Directions: Filter the records below for the word "createElement". Keep each line that has it.

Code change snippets
============
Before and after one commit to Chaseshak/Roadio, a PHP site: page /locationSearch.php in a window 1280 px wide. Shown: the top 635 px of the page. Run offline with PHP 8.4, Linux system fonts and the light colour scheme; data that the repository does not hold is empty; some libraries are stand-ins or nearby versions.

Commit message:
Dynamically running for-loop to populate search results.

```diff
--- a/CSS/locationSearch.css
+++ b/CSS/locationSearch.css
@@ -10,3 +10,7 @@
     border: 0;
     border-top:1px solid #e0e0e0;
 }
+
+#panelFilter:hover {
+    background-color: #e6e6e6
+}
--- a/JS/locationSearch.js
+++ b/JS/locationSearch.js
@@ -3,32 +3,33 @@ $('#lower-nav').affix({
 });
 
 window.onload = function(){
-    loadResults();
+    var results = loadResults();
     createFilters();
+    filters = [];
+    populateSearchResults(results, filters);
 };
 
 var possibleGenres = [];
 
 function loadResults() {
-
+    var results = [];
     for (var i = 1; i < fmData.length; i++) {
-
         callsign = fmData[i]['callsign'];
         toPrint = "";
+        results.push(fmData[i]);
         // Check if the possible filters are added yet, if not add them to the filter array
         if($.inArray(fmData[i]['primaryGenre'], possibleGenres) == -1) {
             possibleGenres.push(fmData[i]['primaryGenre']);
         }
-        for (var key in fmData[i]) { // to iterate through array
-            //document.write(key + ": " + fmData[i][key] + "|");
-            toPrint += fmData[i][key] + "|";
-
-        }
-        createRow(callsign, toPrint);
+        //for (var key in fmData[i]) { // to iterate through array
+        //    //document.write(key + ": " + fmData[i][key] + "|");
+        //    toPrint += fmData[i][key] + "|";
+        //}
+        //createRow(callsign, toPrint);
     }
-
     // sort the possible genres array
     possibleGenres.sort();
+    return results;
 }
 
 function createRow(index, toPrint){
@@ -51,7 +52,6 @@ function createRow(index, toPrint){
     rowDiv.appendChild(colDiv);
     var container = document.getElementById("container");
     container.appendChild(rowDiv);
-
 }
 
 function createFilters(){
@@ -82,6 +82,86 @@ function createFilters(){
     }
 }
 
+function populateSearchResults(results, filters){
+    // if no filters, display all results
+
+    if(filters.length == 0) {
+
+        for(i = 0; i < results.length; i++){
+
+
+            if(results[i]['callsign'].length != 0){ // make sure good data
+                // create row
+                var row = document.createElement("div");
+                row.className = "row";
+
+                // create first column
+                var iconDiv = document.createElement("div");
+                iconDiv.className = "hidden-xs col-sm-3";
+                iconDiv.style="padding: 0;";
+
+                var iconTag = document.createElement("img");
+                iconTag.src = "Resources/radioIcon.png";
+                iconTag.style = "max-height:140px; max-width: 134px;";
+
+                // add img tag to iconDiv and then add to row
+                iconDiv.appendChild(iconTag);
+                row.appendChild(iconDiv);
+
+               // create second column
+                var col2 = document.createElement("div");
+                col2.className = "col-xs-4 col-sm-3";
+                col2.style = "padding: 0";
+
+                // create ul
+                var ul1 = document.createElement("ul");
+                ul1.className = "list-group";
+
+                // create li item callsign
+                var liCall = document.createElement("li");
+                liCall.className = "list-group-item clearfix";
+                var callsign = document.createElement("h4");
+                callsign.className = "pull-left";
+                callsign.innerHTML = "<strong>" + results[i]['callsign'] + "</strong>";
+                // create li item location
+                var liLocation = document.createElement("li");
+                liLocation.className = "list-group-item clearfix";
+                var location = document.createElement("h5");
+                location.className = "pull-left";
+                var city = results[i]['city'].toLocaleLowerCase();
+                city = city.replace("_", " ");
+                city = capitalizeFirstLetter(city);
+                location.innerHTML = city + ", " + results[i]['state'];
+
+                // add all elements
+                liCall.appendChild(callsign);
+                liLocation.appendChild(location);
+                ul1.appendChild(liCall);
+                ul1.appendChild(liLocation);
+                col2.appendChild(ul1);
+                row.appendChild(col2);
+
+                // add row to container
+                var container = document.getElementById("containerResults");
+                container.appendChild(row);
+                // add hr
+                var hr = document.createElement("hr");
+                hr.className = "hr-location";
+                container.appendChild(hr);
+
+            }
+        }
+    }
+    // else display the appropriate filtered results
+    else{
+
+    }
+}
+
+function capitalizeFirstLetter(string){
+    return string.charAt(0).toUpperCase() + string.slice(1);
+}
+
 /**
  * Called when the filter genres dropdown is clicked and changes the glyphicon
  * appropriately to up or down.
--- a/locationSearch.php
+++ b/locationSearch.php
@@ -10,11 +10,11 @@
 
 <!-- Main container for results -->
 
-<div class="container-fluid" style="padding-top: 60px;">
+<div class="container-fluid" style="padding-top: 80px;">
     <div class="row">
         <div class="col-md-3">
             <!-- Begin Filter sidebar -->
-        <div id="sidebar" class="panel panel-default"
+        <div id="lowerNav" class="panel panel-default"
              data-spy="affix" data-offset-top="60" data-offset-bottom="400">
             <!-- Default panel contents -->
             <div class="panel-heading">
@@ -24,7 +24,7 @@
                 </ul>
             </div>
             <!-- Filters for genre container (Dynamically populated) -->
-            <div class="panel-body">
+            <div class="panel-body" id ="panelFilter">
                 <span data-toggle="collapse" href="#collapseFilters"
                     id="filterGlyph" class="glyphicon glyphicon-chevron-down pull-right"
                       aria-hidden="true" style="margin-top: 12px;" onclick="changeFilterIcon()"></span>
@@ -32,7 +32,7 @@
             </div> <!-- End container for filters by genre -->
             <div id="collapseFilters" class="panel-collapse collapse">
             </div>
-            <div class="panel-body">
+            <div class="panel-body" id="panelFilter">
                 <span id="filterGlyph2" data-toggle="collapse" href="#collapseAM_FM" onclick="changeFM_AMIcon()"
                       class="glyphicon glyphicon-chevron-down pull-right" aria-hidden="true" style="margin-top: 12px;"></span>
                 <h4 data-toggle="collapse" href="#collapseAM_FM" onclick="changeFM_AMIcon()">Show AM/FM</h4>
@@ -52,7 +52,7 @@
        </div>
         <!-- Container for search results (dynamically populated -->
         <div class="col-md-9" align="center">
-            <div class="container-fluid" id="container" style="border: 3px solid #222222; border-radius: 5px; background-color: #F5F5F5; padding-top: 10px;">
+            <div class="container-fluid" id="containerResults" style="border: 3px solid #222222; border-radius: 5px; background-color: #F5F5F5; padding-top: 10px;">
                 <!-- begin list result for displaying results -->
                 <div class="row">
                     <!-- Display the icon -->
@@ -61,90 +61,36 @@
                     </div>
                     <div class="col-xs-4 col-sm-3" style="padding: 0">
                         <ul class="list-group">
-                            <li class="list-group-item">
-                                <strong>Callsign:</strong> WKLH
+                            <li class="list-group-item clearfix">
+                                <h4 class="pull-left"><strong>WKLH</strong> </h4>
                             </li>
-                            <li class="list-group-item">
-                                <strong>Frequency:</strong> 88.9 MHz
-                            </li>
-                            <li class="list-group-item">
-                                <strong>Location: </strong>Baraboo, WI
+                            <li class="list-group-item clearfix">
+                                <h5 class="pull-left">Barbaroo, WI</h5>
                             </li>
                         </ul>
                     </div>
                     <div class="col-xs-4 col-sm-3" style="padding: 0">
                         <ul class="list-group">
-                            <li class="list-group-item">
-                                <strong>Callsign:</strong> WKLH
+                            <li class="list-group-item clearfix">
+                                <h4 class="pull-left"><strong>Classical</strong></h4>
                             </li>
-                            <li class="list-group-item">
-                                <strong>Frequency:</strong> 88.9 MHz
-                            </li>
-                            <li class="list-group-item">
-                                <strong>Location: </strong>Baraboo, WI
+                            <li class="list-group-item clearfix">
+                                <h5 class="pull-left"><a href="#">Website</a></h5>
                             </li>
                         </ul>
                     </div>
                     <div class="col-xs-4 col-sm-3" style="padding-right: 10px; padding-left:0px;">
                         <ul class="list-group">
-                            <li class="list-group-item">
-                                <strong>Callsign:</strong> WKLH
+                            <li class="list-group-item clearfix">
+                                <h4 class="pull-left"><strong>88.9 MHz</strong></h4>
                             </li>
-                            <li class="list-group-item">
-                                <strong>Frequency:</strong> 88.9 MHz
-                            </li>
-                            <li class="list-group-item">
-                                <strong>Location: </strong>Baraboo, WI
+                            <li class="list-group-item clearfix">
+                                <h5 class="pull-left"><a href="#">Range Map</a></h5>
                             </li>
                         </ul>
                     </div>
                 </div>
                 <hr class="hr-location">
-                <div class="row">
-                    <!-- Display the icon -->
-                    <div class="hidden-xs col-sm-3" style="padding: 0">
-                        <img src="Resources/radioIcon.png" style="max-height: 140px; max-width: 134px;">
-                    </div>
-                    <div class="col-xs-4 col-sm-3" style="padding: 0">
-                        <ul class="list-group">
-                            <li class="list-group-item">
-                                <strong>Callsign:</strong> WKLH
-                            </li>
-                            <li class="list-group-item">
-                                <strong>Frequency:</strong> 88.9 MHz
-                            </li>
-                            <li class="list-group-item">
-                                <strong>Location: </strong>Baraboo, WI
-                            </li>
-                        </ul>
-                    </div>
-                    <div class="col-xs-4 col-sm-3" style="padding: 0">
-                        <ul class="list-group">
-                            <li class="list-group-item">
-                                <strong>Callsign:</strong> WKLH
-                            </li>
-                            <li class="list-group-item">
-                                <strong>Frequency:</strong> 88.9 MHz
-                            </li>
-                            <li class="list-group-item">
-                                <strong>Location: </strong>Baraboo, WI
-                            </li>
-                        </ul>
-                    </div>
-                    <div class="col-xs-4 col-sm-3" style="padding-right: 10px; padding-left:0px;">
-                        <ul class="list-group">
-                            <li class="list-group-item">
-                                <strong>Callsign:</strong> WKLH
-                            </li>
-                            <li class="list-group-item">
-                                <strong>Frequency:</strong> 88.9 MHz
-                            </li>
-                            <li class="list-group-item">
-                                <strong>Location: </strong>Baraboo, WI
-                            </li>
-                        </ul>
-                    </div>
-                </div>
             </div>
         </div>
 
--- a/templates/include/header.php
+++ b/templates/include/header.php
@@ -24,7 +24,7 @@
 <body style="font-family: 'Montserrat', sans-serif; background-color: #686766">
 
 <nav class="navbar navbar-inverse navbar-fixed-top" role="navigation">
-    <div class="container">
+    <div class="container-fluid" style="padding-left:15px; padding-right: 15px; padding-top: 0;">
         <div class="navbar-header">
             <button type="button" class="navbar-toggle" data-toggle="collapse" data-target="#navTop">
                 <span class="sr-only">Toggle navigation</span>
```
============
Result:
+                var row = document.createElement("div");
+                var iconDiv = document.createElement("div");
+                var iconTag = document.createElement("img");
+                var col2 = document.createElement("div");
+                var ul1 = document.createElement("ul");
+                var liCall = document.createElement("li");
+                var callsign = document.createElement("h4");
+                var liLocation = document.createElement("li");
+                var location = document.createElement("h5");
+                var hr = document.createElement("hr");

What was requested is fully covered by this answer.